Definition of bombard
: a late medieval cannon used to hurl large stones
bombard was our Word of the Day on 05/27/2011. Hear the podcast!
Origin and Etymology of bombard
Middle English bombarde, from Medieval French, probably from Latin bombus
First Known Use: 15th century
Examples of bombard in a sentence
The navy bombarded the shore.
Scientists bombarded the sample with X-rays.
The car was bombarded by rocks as it drove away from the angry crowd.
Did You Know?
In the late Middle Ages, a bombard was a cannon used to hurl large stones at enemy fortifications. Its name, which first appeared in English in the 15th century, derived via Middle French and Middle English from the Latin noun bombus (a word referring to the same device). The verb "bombard" blasted onto the scene in English in 1686, with an original meaning of "to attack especially with artillery"; as weapons technology improved throughout the centuries, such artillery came to include things like automatic rifles and bomber aircraft. Nowadays one can be bombarded figuratively in any number of ways, such as by omnipresent advertising messages or persistent phone calls.
First Known Use of bombard
Synonym Discussion of bombard
BOMBARD Defined for English Language Learners
Definition of bombard for English Language Learners
: to attack (a place) with bombs, large guns, etc.
: to hit or attack (something or someone) constantly or repeatedly
BOMBARD Defined for Kids
Learn More about bombard
Seen and Heard
What made you want to look up bombard?
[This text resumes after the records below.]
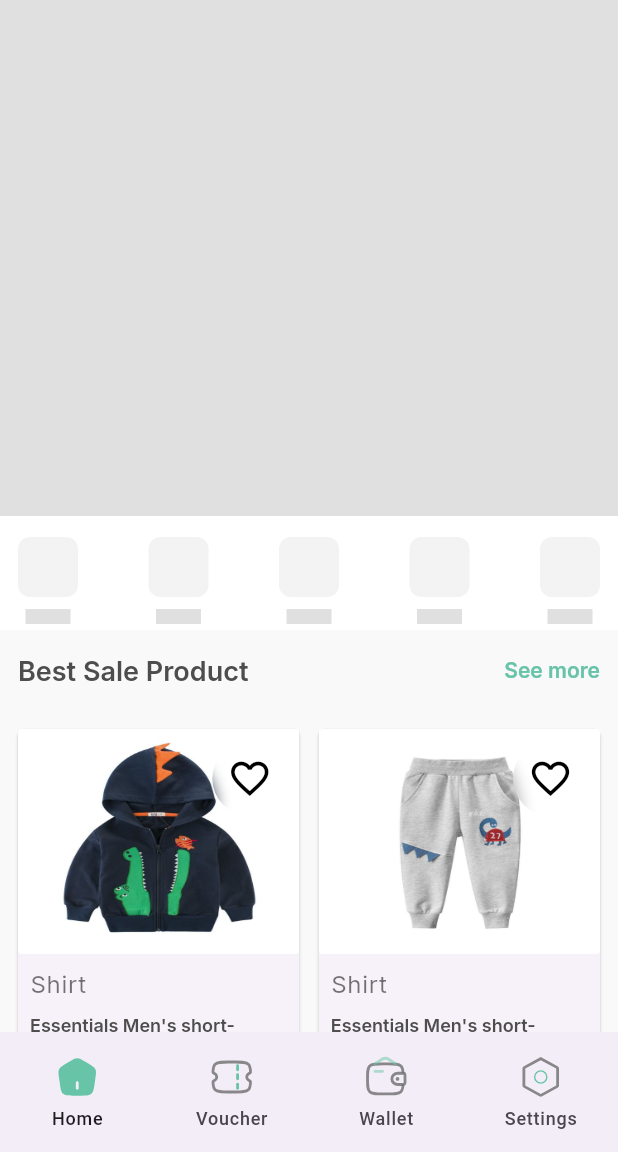
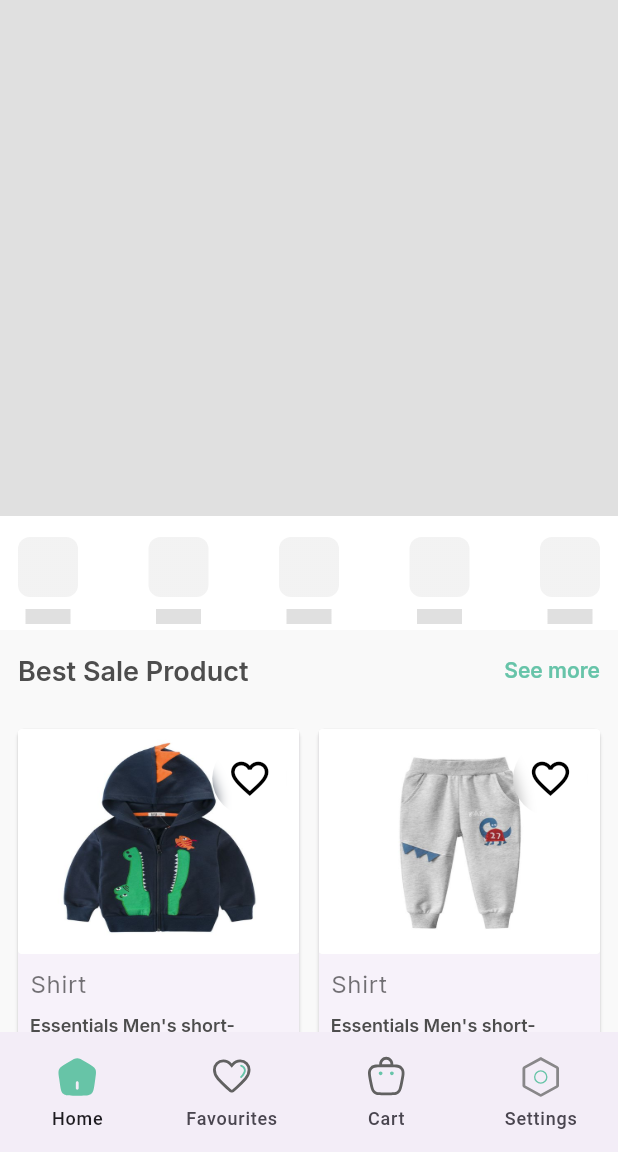
Before and after one commit to onyicodes/mobmart, a Flutter app: the screen it shows after launch, on a phone screen of 412 x 824 dp, the part 84-1236 px from its top. Run offline on Flutter 3.47's test engine with Material 3 defaults, Android fonts, the phone set to English and light mode, and no system bars; drawn by our look-alikes of shimmer; our stand-ins replace dartz, dropdown_button2, easy_localization, equatable, flutter_animate, flutter_carousel_widget and 7 more; missing offline and left inert: number_paginator.

Commit message:
update: modified bottom navs

```diff
--- a/assets/translations/en.json
+++ b/assets/translations/en.json
@@ -4,6 +4,8 @@
         "home":"Home",
         "voucher":"Voucher",
         "wallet": "Wallet",
+        "cart": "Cart",
+        "favourites": "Favourites",
         "settings": "Settings"
     }
 
--- a/lib/app/features/landing/presentation/pages/landing_page.dart
+++ b/lib/app/features/landing/presentation/pages/landing_page.dart
@@ -26,8 +26,8 @@ class LandingPage extends GetView<LandingController> {
   }
   final List<Widget> pages = const [
     Home(),
-    Text("Voucher"),
-    Text("Wallet"),
+    Text("Favourites"),
+     Text("Cart"),
     Text("Settings")
   ];
 
@@ -76,31 +76,31 @@ class LandingPage extends GetView<LandingController> {
                             ),
                             label: LocaleKeys.navBar_home.tr(),
                           ),
-                          NavigationDestination(
-                            selectedIcon: SvgPicture.asset(
-                              AssetsConstants.navbarSelectedVoucher,
-                                height: 30,
-                              width:30,
-                            ),
-                            icon: SvgPicture.asset(
-                              AssetsConstants.navbarUnselectedVoucher,
-                                height: 30,
-                              width:30,
-                            ),
-                            label: LocaleKeys.navBar_voucher.tr(),
-                          ),
+
                           NavigationDestination(
                               icon: SvgPicture.asset(
-                                AssetsConstants.navbarUnselectWallet,
+                                AssetsConstants.navbarUnselectedFavouriteIcon,
                                   height: 30,
                               width:30,
                               ),
                               selectedIcon: SvgPicture.asset(
-                                AssetsConstants.navbarSelectWallet,
+                                AssetsConstants.navbarSelectedFavourite,
                                   height: 30,
                               width:30,
                               ),
-                              label: LocaleKeys.navBar_wallet.tr()),
+                              label: LocaleKeys.navBar_favourites.tr()),
+                          NavigationDestination(
+                              icon: SvgPicture.asset(
+                                AssetsConstants.navbarUnselectedCart,
+                                  height: 30,
+                              width:30,
+                              ),
+                              selectedIcon: SvgPicture.asset(
+                                AssetsConstants.navbarSelectedCart,
+                                  height: 30,
+                              width:30,
+                              ),
+                              label: LocaleKeys.navBar_cart.tr()),
                           NavigationDestination(
                               icon: SvgPicture.asset(
                                 AssetsConstants.navbarUnselectedSettings,
@@ -141,34 +141,36 @@ class LandingPage extends GetView<LandingController> {
                                 style: primaryTextTheme.headlineSmall,
                               ),
                             ),
+
+
                             NavigationRailDestination(
-                                selectedIcon: SvgPicture.asset(
-                                  AssetsConstants.navbarSelectedVoucher,
+                                icon: SvgPicture.asset(
+                                  AssetsConstants.navbarUnselectedFavouriteIcon,
                                    height: 30,
                               width:30,
                                 ),
-                                icon: SvgPicture.asset(
-                                  AssetsConstants.navbarUnselectedVoucher,
+                                selectedIcon: SvgPicture.asset(
+                                  AssetsConstants.navbarSelectedFavourite,
                                    height: 30,
                               width:30,
                                 ),
                                 label: Text(
-                                  LocaleKeys.navBar_voucher.tr(),
+                                  LocaleKeys.navBar_favourites.tr(),
                                   style: primaryTextTheme.headlineSmall,
                                 )),
-                            NavigationRailDestination(
+                             NavigationRailDestination(
                                 icon: SvgPicture.asset(
-                                  AssetsConstants.navbarUnselectWallet,
+                                  AssetsConstants.navbarUnselectedCart,
                                    height: 30,
                               width:30,
                                 ),
                                 selectedIcon: SvgPicture.asset(
-                                  AssetsConstants.navbarSelectWallet,
+                                  AssetsConstants.navbarSelectedCart,
                                    height: 30,
                               width:30,
                                 ),
                                 label: Text(
-                                  LocaleKeys.navBar_wallet.tr(),
+                                  LocaleKeys.navBar_cart.tr(),
                                   style: primaryTextTheme.headlineSmall,
                                 )),
                             NavigationRailDestination(
--- a/lib/core/constants/assets_constants.dart
+++ b/lib/core/constants/assets_constants.dart
@@ -8,6 +8,10 @@ class AssetsConstants {
   static const String navbarUnselectedHome = 'assets/svg/nav_bar/unselected/home_icon.svg';
   static const String navbarUnselectedVoucher = 'assets/svg/nav_bar/unselected/voucher_icon.svg';
   static const String navbarUnselectedSettings = 'assets/svg/nav_bar/unselected/settings_icon.svg';
+  static const String navbarSelectedCart = 'assets/svg/nav_bar/selected/cart_icon.svg';
+  static const String navbarUnselectedCart = 'assets/svg/nav_bar/unselected/cart_icon.svg';
+  static const String navbarSelectedFavourite = 'assets/svg/nav_bar/selected/favourite_icon.svg';
+  static const String navbarUnselectedFavouriteIcon = 'assets/svg/nav_bar/unselected/favourite_icon.svg';
   static const String navbarUnselectWallet = 'assets/svg/nav_bar/unselected/wallet_icon.svg';
   static const String actionCartIcon = 'assets/svg/icons/cart_icon.svg';
   static const String actionSearchIcon = 'assets/svg/icons/search_icon.svg';
```
Also changed, not shown: assets/svg/nav_bar/selected/cart_icon.svg (added), assets/svg/nav_bar/selected/favourite_icon.svg (added), assets/svg/nav_bar/unselected/cart_icon.svg (added), assets/svg/nav_bar/unselected/favourite_icon.svg (added), lib/generated/codegen_loader.g.dart, lib/generated/locale_keys.g.dart, 4 other files.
Please tell us where you read or heard it (including the quote, if possible).